Are you struggling to get started with goal setting? Do you know you want to improve on an area of your life by setting some goals, but you’re just not sure where to start? This week we look at career.

This blog addresses career questions quite often. But for this article let’s stick to the high-level themes and questions people ask themselves in relation to career and goal-setting.

1. Am I in the right career?
2. Where do I want to be, and how do I progress there? How do I see my career path developing?
3. Do I have the skills and tools to be highly effective at work?
4. How can I get the recognition and reward I deserve?
5. Is it time for a complete career change? What does that look like?

1. Am I in the right career? The most effective way to answer the question of whether you are in the right career or not is to go through a series of self-discovery exercises where you assess your skills and interests and see if your current career is a good match for that, or demands skills and interests you neither have, nor are keen to develop. This takes thought, time and research.

2. Where do I want to be, and how do I progress there? Most people are surprisingly ignorant of the prospects their current career offers them. They are limited to a view within their own company or a limited range of other companies they have sight of. The key thing to remember these days is that with incredibly rare and limited exceptions these days your CAREER is far bigger than any one JOB. (Maybe if your job is “future King of the United Kingdom” that is less true). Otherwise you need to be aware of what the world environment looks in terms of your skills-set, profession, other companies, other countries, other sectors that use the same skills, e.g. public, private and not-for-profit. Most people have more choice and options than they think they do. Open your eyes, ask questions, read, research. Find out about people doing interesting things and ask them how they got there. Model yourself on others.

3. Do I have the skills and tools to be highly effective at work? No matter what level you are at, you can always improve your skills. You can master a field faster than you may think with dedication and application, but maintaining mastery involves constantly learning. The unfortunate truth is that your brain needs to hear messages reinforced over and over to retain them, so for something to really click you need to encounter it over and over in different formats and in different ways. To go through that process you have to expose yourself to those concepts on a repeat basis. Success stories of famous people are often littered with examples of this “Leaders are Readers” is a favourite saying of Richard Branson. Tony Robbins frequently boasts about how he read over 700 books on personal development. Many internet gurus say similar things – their whole sales copy is based on reading X marketing books to get started. But what they don’t tell you is they keep this up. There was even a book about it – The Zulu Principle” by Jim Later. The gist of this book is you only need to go a little deeper into any subject than average to become a world expert on it. One hour reading a day, a couple of seminars, suddenly you are giving the seminars. Over enough time it is surprisingly easy to become an expert on any subject you choose. You need to make that choice though.
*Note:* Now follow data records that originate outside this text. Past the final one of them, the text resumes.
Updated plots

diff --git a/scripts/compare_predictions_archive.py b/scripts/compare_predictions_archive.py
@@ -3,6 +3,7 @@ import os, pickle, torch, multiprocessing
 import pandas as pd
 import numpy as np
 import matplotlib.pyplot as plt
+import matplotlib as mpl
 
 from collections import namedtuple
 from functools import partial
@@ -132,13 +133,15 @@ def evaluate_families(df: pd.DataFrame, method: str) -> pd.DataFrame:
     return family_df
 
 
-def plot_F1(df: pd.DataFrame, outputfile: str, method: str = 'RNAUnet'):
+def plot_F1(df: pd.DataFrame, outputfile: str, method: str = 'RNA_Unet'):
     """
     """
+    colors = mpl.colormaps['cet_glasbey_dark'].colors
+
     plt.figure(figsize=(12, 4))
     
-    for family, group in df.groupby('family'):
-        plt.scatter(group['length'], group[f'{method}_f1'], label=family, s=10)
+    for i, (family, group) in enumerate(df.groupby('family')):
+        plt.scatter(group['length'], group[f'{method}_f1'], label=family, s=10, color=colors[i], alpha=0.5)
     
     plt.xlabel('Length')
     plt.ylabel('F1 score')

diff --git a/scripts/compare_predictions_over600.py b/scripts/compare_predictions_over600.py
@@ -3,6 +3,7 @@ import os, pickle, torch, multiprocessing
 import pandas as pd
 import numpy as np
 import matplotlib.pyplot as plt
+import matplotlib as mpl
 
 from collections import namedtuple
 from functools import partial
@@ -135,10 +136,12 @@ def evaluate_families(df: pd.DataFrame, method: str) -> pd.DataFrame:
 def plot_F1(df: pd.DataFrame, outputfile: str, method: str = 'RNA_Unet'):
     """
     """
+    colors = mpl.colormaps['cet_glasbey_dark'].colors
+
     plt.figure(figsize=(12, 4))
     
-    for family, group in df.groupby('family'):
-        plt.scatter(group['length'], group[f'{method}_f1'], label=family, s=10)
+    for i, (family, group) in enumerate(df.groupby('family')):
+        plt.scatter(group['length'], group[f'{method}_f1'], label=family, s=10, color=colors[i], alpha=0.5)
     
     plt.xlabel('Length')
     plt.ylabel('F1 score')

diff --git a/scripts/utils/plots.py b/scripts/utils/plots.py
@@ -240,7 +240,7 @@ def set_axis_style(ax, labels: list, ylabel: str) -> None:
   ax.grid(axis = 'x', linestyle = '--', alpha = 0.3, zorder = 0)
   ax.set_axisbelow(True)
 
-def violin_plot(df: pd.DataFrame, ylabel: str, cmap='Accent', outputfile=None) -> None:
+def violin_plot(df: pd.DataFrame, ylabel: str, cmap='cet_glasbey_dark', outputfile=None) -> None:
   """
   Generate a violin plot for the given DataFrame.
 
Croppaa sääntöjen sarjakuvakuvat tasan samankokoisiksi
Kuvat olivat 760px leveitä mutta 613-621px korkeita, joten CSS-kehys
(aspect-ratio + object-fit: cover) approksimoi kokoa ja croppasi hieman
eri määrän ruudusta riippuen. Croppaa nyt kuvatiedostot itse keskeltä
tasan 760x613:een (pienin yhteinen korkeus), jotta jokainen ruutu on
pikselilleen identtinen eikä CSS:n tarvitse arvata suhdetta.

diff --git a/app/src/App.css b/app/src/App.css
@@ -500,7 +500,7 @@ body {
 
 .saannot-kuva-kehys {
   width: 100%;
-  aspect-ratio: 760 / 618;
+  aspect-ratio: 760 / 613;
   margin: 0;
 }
4. How can I get the recognition and reward I deserve? Navigating and negotiating job positions, pay rates, contracts, work opportunities. This is a skill, it can be learned. Do your homework and understand as much about the situation you are going into as you can in advance. Consider the other sides perspective; what do they want? How can you help them achieve it? Then create a win-win proposal and put it well. How to move through these stages is well documented in many books, courses, videos etc. If this is what you want, set your goal, and get help to achieve it.

5. Is it time for a complete career change? What does that look like? Many people fancy a career change. Sometimes this is just to avoid problems in other areas, e.g. a bad working situation that could be fixed by changing jobs. However, sometimes people are in the wrong career, or have achieved everything they really wanted to in one field, and it’s genuinely time for a change. Cool. This is a deeply exciting area to set goals in. Research, research, research. OK, do not get bogged down by paralysis by analysis – try to get to the answers you need quickly. But you do need to go through a process to answer those questions, and – crucially – identify the questions in the first place. Again, many, many people have over the years changed careers successfully, and many of them have either been studied, or told their own stories on it. Find out how they did it. And if you can get any mentoring or help, do.

What’s you top career goal? What would you most like to change in this area? What would you like to achieve? Let me know and leave a comment below.